A quick pedantic note in response to a query.
David Jacques describing Blick Mead "The springhead and springline water temperature is a steady 10-13 ºc all year. The experiments that confirmed this observation were conducted by Pete Kinge of QinetiQ using fixed thermal imaging cameras and by Tim Roberts."
This steady consistent temperature provides the useful property of unfrozen water for drinking by the wildlife as well by humans and also encourages early grass growth for grazing. Blick Mead would have been one of the larger such spring fed pools in the area. The consistent temperature in a grove of trees would also provide for the panting hart cool water and shade in the summer.
But these are not "warm" springs as usually understood. Warm springs or thermal springs are those where hot water from great depths in the Earth rises to the surface. Blick Mead's springwater is at the normal temperature of groundwater, with maybe a slight increase in temperature over neighbouring springs as the water is coming from under a greater depth of chalk than at them as the land rises steeply directly behind Blick Mead. (Groundwater temperature varies with depth - the ground temperature shows seasonal fluctuations to depths of about 15 m where the temperature is approximately equal to the mean annual air temperature(8 - 11° C in the UK). Below this the ground temperature increases at, on average, 2.6 °C per 100 m due to heat flowing from the interior of the Earth. Mean temperatures at 100 m depth in the UK vary between about 7 - 15°C.)
TEMPERATURE GRAPH AMESBURY
Webb, B. W. and Zhang, Y. (1999), Water temperatures and heat budgets in Dorset chalk water courses. Hydrol.
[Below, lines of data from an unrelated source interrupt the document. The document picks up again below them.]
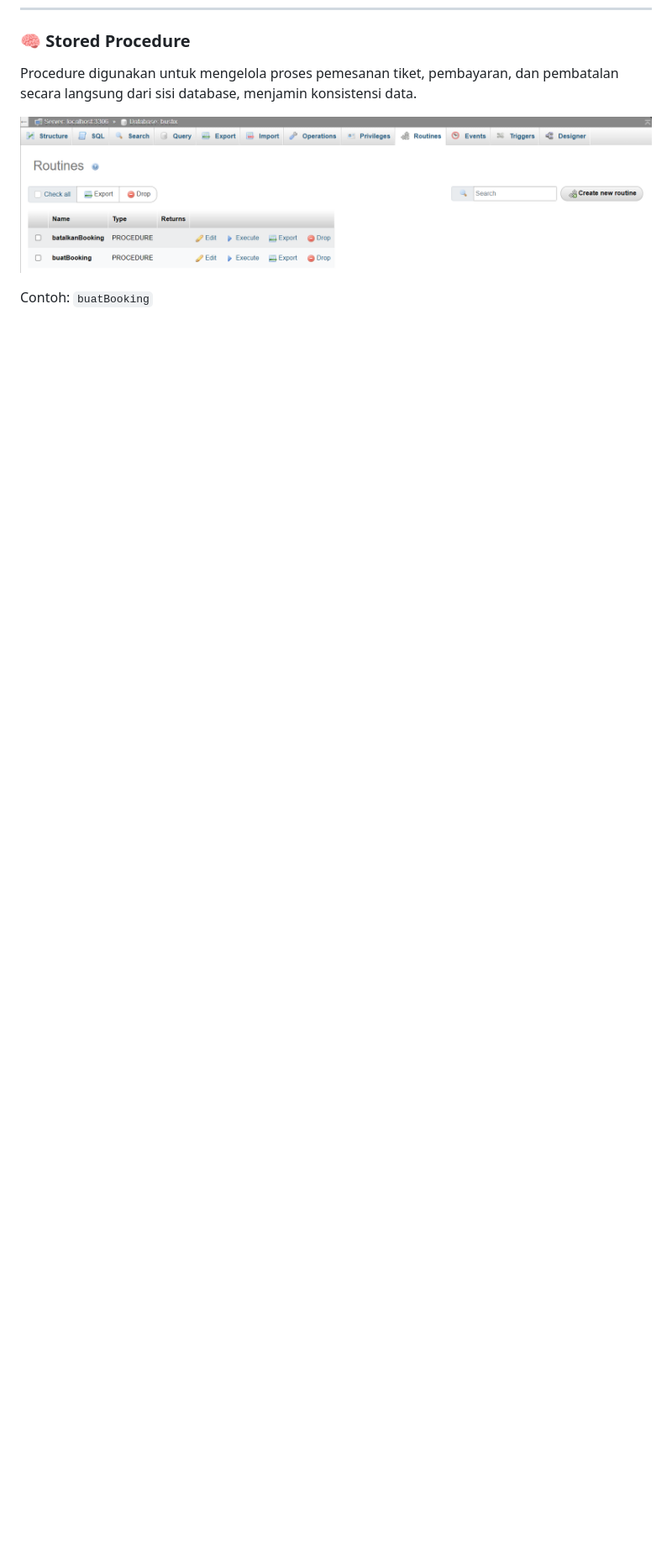
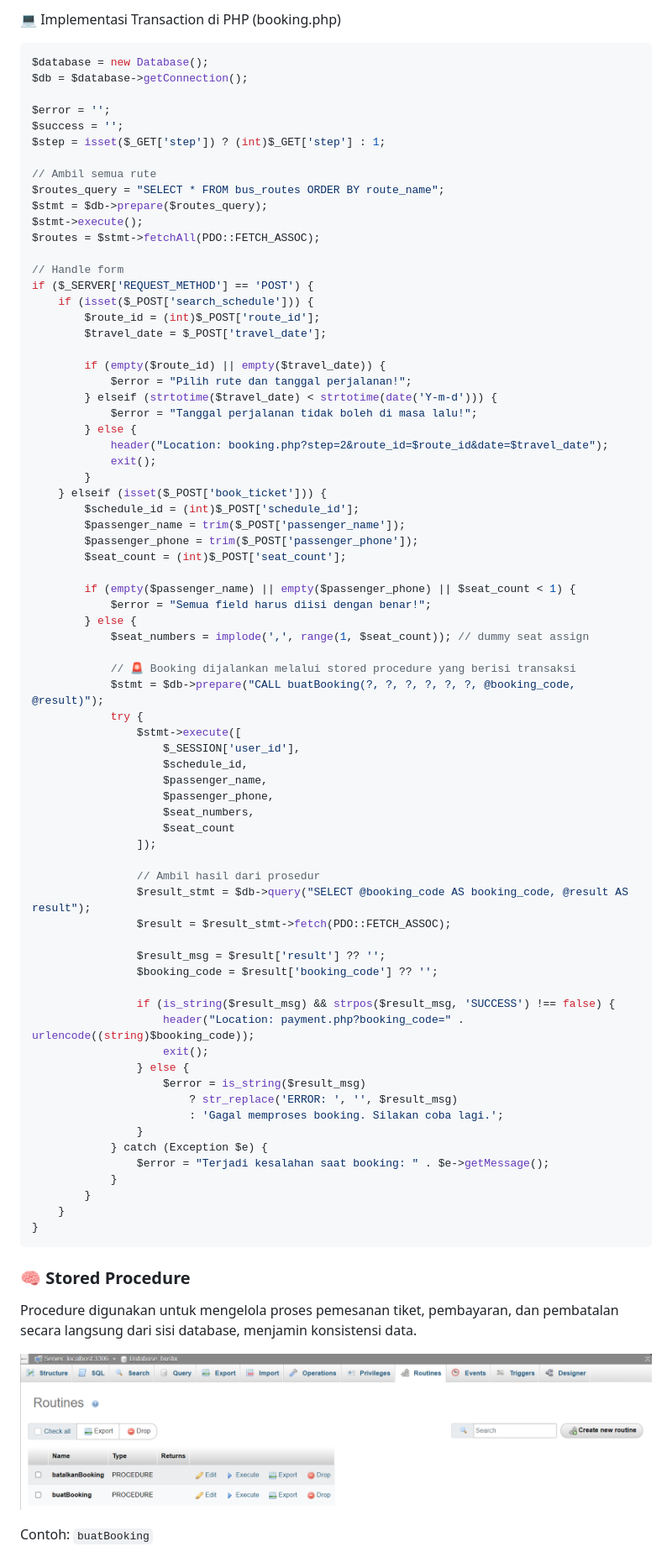
Before and after one commit to FARASAURUS/bustix-system, a Markdown page: README.md, the part around one of its changes. Shown at 84% size. Drawn GitHub-style; blank space fills up the shorter version.

````diff
--- a/README.md
+++ b/README.md
@@ -16,3 +49,79 @@ Peran dari **stored procedure**, **trigger**, **transaction**, dan **scheduler**
+💻 Implementasi Transaction di PHP (booking.php)
+
+```php
+$database = new Database();
+$db = $database->getConnection();
+
+$error = '';
+$success = '';
+$step = isset($_GET['step']) ? (int)$_GET['step'] : 1;
+
+// Ambil semua rute
+$routes_query = "SELECT * FROM bus_routes ORDER BY route_name";
+$stmt = $db->prepare($routes_query);
+$stmt->execute();
+$routes = $stmt->fetchAll(PDO::FETCH_ASSOC);
+
+// Handle form
+if ($_SERVER['REQUEST_METHOD'] == 'POST') {
+    if (isset($_POST['search_schedule'])) {
+        $route_id = (int)$_POST['route_id'];
+        $travel_date = $_POST['travel_date'];
+
+        if (empty($route_id) || empty($travel_date)) {
+            $error = "Pilih rute dan tanggal perjalanan!";
+        } elseif (strtotime($travel_date) < strtotime(date('Y-m-d'))) {
+            $error = "Tanggal perjalanan tidak boleh di masa lalu!";
+        } else {
+            header("Location: booking.php?step=2&route_id=$route_id&date=$travel_date");
+            exit();
+        }
+    } elseif (isset($_POST['book_ticket'])) {
+        $schedule_id = (int)$_POST['schedule_id'];
+        $passenger_name = trim($_POST['passenger_name']);
+        $passenger_phone = trim($_POST['passenger_phone']);
+        $seat_count = (int)$_POST['seat_count'];
+
+        if (empty($passenger_name) || empty($passenger_phone) || $seat_count < 1) {
+            $error = "Semua field harus diisi dengan benar!";
+        } else {
+            $seat_numbers = implode(',', range(1, $seat_count)); // dummy seat assign
+
+            // 🚨 Booking dijalankan melalui stored procedure yang berisi transaksi
+            $stmt = $db->prepare("CALL buatBooking(?, ?, ?, ?, ?, ?, @booking_code, @result)");
+            try {
+                $stmt->execute([
+                    $_SESSION['user_id'],
+                    $schedule_id,
+                    $passenger_name,
+                    $passenger_phone,
+                    $seat_numbers,
+                    $seat_count
+                ]);
+
+                // Ambil hasil dari prosedur
+                $result_stmt = $db->query("SELECT @booking_code AS booking_code, @result AS result");
+                $result = $result_stmt->fetch(PDO::FETCH_ASSOC);
+
+                $result_msg = $result['result'] ?? '';
+                $booking_code = $result['booking_code'] ?? '';
+
+                if (is_string($result_msg) && strpos($result_msg, 'SUCCESS') !== false) {
+                    header("Location: payment.php?booking_code=" . urlencode((string)$booking_code));
+                    exit();
+                } else {
+                    $error = is_string($result_msg)
+                        ? str_replace('ERROR: ', '', $result_msg)
+                        : 'Gagal memproses booking. Silakan coba lagi.';
+                }
+            } catch (Exception $e) {
+                $error = "Terjadi kesalahan saat booking: " . $e->getMessage();
+            }
+        }
+    }
+}
+```
+
 
 ### 🧠 Stored Procedure
 
````
Also changed, not shown: other parts of README.md (+33 -0 lines).
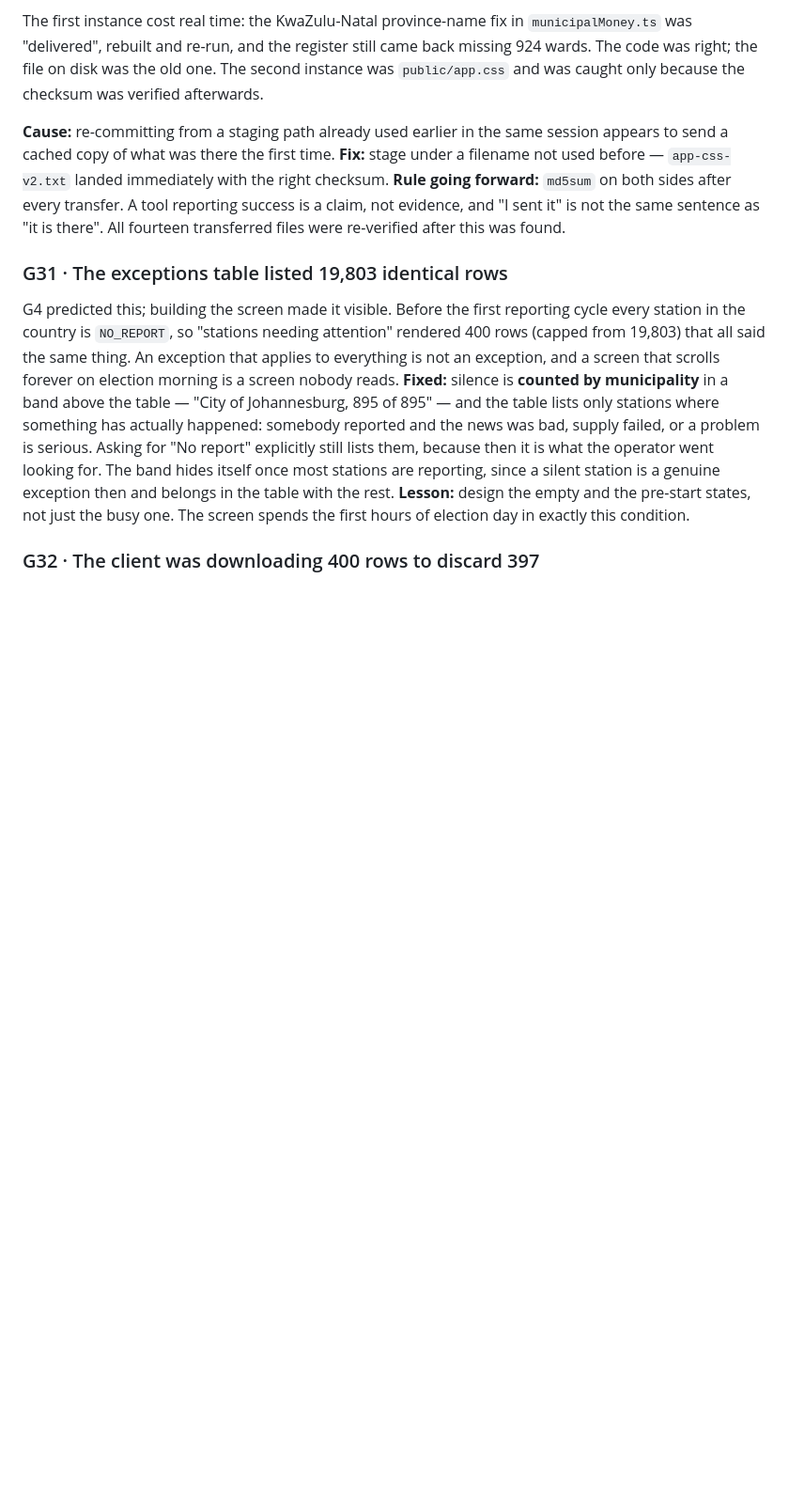
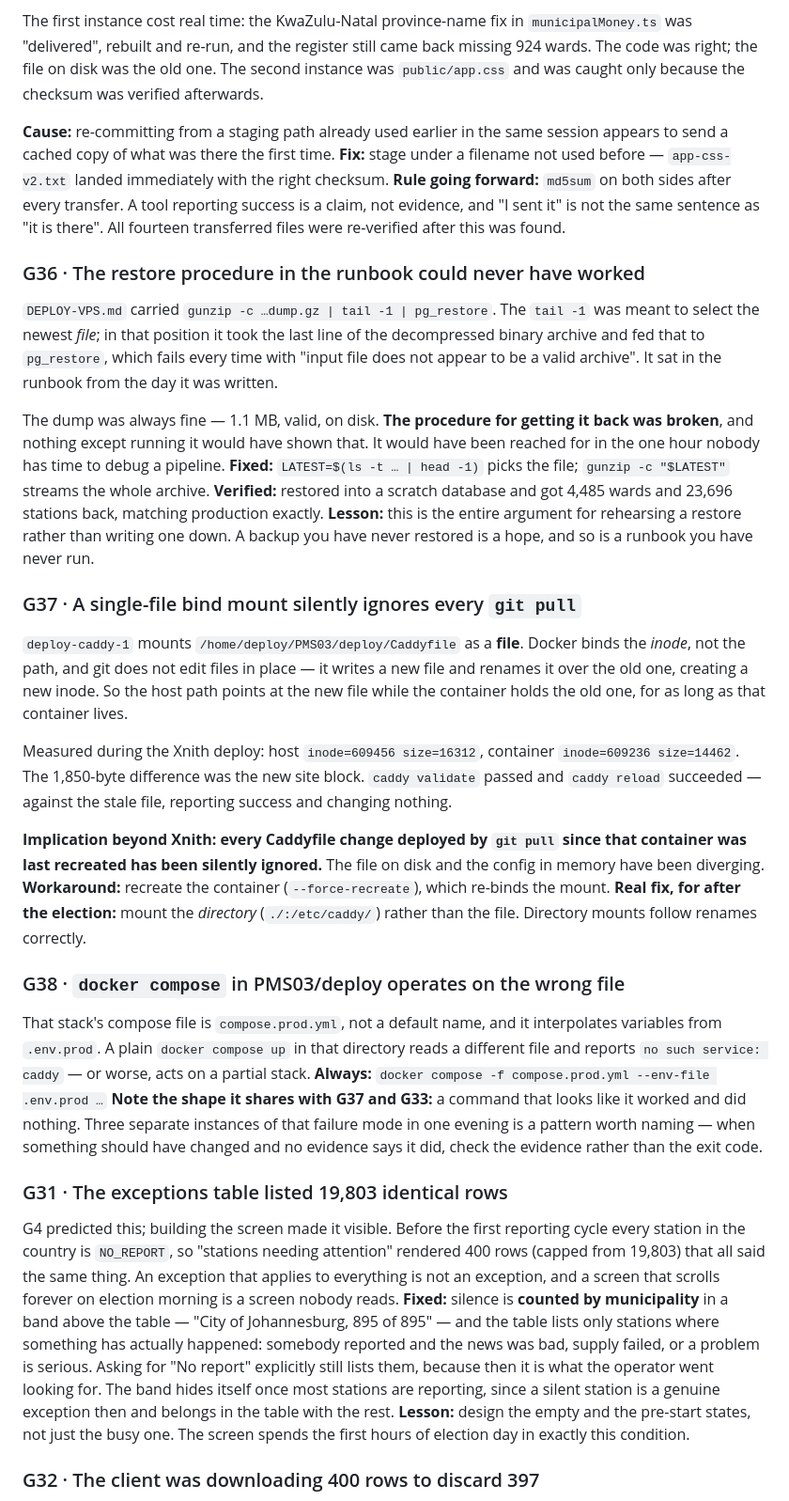
Before and after one commit to gunn3rfourlif3/venom, a Markdown page: docs/GOTCHAS.md, the part around the change. Shown at 94% size. GitHub-like rendering; blank space fills up the shorter version.

Commit message:
Fix the restore procedure; record what the deploy taught us
G36: the runbook's restore had 'gunzip -c ... | tail -1 | pg_restore'. tail -1 was meant to pick the newest file; in that position it fed the last line of a binary archive to pg_restore, which fails every time. The dump was always fine - the procedure for getting it back was broken, and only rehearsing it showed that.

G37: deploy-caddy-1 mounts the Caddyfile as a single file, so Docker binds the inode and git's write-and-rename leaves the container holding the old one. Every Caddyfile change deployed by git pull since that container was last recreated has been silently ignored. G38: that stack needs -f compose.prod.yml --env-file .env.prod.

```diff
--- a/docs/GOTCHAS.md
+++ b/docs/GOTCHAS.md
@@ -340,6 +340,56 @@ reporting success is a claim, not evidence, and "I sent it" is not the same
 sentence as "it is there". All fourteen transferred files were re-verified
 after this was found.
 
+### G36 · The restore procedure in the runbook could never have worked
+`DEPLOY-VPS.md` carried `gunzip -c …dump.gz | tail -1 | pg_restore`. The
+`tail -1` was meant to select the newest *file*; in that position it took the
+last line of the decompressed binary archive and fed that to `pg_restore`,
+which fails every time with "input file does not appear to be a valid
+archive". It sat in the runbook from the day it was written.
+
+The dump was always fine — 1.1 MB, valid, on disk. **The procedure for
+getting it back was broken**, and nothing except running it would have shown
+that. It would have been reached for in the one hour nobody has time to
+debug a pipeline.
+**Fixed:** `LATEST=$(ls -t … | head -1)` picks the file; `gunzip -c "$LATEST"`
+streams the whole archive.
+**Verified:** restored into a scratch database and got 4,485 wards and
+23,696 stations back, matching production exactly.
+**Lesson:** this is the entire argument for rehearsing a restore rather than
+writing one down. A backup you have never restored is a hope, and so is a
+runbook you have never run.
+
+### G37 · A single-file bind mount silently ignores every `git pull`
+`deploy-caddy-1` mounts `/home/deploy/PMS03/deploy/Caddyfile` as a **file**.
+Docker binds the *inode*, not the path, and git does not edit files in
+place — it writes a new file and renames it over the old one, creating a new
+inode. So the host path points at the new file while the container holds the
+old one, for as long as that container lives.
+
+Measured during the Xnith deploy: host `inode=609456 size=16312`, container
+`inode=609236 size=14462`. The 1,850-byte difference was the new site block.
+`caddy validate` passed and `caddy reload` succeeded — against the stale
+file, reporting success and changing nothing.
+
+**Implication beyond Xnith: every Caddyfile change deployed by `git pull`
+since that container was last recreated has been silently ignored.** The file
+on disk and the config in memory have been diverging.
+**Workaround:** recreate the container (`--force-recreate`), which re-binds
+the mount.
+**Real fix, for after the election:** mount the *directory* (`./:/etc/caddy/`)
+rather than the file. Directory mounts follow renames correctly.
+
+### G38 · `docker compose` in PMS03/deploy operates on the wrong file
+That stack's compose file is `compose.prod.yml`, not a default name, and it
+interpolates variables from `.env.prod`. A plain `docker compose up` in that
+directory reads a different file and reports `no such service: caddy` — or
+worse, acts on a partial stack.
+**Always:** `docker compose -f compose.prod.yml --env-file .env.prod …`
+**Note the shape it shares with G37 and G33:** a command that looks like it
+worked and did nothing. Three separate instances of that failure mode in one
+evening is a pattern worth naming — when something should have changed and
+no evidence says it did, check the evidence rather than the exit code.
+
 ### G31 · The exceptions table listed 19,803 identical rows
 G4 predicted this; building the screen made it visible. Before the first
 reporting cycle every station in the country is `NO_REPORT`, so "stations
```
Also changed, not shown: docs/DEPLOY-VPS.md (+16 -8 lines).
Process., 13: 309–321. doi:10.1002/(SICI)1099-1085(19990228)13:3<309::aid-hyp740>3.0.CO;2-7309::aid-hyp740> provides a good understanding of similar waters and references for further research.